Authors: Alex Adusei Agyemang, Suvi Vallius Kvist, Nathan Brinkman, Thomas Gentinetta, Miriam Illa, Niklas Ortenlöf, Bo Holmqvist, David Ley, Magnus Gram


Background: Germinal matrix intraventricular hemorrhage (GM-IVH) is associated with deposition of redox active cell-free hemoglobin (Hb), derived from hemorrhagic cerebrospinal fluid (CSF), in the cerebrum and cerebellum. In a recent study, using a preterm rabbit pup model of IVH, intraventricularly administered haptoglobin (Hp), a cell-free Hb scavenger, partially reversed the damaging effects observed following IVH. Together, this suggests that cell-free Hb is central in the pathophysiology of the injury to the immature brain following GM-IVH. An increased understanding of the causal pathways and metabolites involved in eliciting the damaging response following hemorrhage is essential for the continued development and implementation of neuroprotective treatments of GM-IVH in preterm infant.

Methods: We exposed immature primary rat mixed glial cells to hemorrhagic CSF obtained from preterm human infants with IVH (containing a mixture of Hb-metabolites) or to a range of pure Hb-metabolites, incl. oxidized Hb (mainly metHb with iron in Fe3+), oxyHb (mainly Fe2+), or low equivalents of heme, with or without co-administration with human Hp (a mixture of isotype 2-2/2-1). Following exposure, cellular response, reactive oxygen species (ROS) generation, secretion and expression of pro-inflammatory cytokines and oxidative markers were evaluated.

Results: Exposure of the glial cells to hemorrhagic CSF as well as oxidized Hb, but not oxyHb, resulted in a significantly increased rate of ROS production that positively correlated with the rate of production of pro-inflammatory and oxidative markers. Congruently, exposure to oxidized Hb caused a disintegration of the polygonal cytoskeletal structure of the glial cells in addition to upregulation of F-actin proteins in microglial cells. Co-administration of Hp partially reversed the damaging response of hemorrhagic CSF and oxidized Hb.

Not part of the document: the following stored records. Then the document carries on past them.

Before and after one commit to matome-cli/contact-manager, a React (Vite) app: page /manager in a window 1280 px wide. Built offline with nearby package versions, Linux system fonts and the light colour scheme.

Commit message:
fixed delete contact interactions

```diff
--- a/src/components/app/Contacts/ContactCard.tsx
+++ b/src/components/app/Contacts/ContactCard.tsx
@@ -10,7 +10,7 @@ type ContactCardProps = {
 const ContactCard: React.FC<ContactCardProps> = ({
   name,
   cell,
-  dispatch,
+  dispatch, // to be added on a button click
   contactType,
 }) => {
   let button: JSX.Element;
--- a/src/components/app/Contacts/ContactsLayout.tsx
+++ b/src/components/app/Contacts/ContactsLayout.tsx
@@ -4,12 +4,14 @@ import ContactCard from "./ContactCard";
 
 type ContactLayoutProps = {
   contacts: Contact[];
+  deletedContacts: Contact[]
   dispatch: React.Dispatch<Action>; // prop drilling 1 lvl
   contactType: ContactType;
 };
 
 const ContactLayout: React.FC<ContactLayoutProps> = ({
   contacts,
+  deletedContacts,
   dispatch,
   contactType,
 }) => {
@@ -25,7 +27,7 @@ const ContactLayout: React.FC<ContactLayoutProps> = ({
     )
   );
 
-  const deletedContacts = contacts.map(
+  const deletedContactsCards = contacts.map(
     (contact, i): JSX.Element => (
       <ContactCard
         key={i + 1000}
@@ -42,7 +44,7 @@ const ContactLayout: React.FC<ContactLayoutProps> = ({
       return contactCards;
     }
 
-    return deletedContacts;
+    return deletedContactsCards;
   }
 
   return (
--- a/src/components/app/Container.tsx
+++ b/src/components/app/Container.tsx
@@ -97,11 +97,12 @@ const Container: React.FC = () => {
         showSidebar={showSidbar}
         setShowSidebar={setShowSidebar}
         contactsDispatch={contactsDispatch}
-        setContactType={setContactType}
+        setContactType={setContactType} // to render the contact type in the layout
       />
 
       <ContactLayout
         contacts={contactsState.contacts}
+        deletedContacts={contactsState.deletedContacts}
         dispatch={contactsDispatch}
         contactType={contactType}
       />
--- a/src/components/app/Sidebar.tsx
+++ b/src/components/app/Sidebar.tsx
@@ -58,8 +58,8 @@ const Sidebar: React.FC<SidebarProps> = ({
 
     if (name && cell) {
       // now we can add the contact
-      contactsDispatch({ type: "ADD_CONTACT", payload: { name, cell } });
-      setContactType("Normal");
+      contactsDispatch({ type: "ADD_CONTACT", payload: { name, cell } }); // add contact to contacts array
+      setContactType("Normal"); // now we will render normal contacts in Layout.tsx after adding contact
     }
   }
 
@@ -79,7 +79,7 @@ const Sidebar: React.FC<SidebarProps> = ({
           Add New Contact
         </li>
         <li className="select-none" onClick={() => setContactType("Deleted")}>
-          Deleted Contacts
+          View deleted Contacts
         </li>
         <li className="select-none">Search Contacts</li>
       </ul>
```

Conclusion: Exposure of mixed glial cells to oxidized Hb initiates a pro-inflammatory and oxidative response with cytoskeletal disintegration. Early administration of Hp, aiming to minimize the spontaneous autoxidation of cell-free oxyHb and liberation of heme, may provide a therapeutic benefit in preterm infant with GM-IVH.

Keywords: Haptoglobin; Hemoglobin metabolites; Hemorrhagic cerebrospinal fluid; Intraventricular hemorrhage; Mixed glial cells; Redox.

Full text: https://pubmed.ncbi.nlm.nih.gov/33573677/